▶ PROVIDED INFORMATION
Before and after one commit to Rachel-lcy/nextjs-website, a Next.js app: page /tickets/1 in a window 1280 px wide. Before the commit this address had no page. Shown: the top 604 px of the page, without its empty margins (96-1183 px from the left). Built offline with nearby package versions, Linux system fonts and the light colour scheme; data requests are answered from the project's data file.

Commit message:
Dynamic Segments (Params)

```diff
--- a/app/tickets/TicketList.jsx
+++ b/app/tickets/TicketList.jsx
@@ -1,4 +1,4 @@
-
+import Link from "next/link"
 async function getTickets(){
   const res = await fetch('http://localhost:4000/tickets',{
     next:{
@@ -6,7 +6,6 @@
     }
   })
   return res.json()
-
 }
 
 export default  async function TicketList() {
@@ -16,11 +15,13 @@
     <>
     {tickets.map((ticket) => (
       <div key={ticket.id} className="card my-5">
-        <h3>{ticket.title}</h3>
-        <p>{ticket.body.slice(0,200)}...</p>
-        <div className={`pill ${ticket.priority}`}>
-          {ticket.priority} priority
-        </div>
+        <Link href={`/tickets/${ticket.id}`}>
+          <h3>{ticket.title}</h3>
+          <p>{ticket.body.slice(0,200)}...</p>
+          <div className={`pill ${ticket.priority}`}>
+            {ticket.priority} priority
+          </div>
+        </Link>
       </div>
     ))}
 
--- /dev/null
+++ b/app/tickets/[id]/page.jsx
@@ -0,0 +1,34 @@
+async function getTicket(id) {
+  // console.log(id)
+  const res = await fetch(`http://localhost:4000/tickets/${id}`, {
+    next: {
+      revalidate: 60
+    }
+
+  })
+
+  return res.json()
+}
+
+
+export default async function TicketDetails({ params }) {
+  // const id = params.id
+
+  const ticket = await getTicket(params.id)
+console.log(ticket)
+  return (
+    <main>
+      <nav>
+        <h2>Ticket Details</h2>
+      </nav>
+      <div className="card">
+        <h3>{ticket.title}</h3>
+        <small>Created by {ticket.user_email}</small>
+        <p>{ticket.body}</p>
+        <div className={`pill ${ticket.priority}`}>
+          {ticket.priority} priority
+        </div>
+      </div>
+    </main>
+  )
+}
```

▶ PROBLEM TO WORK ON
Copy every line from the records above that contains the string "page".

▶ TASK RESULT
Before and after one commit to Rachel-lcy/nextjs-website, a Next.js app: page /tickets/1 in a window 1280 px wide. Before the commit this address had no page. Shown: the top 604 px of the page, without its empty margins (96-1183 px from the left). Built offline with nearby package versions, Linux system fonts and the light colour scheme; data requests are answered from the project's data file.
+++ b/app/tickets/[id]/page.jsx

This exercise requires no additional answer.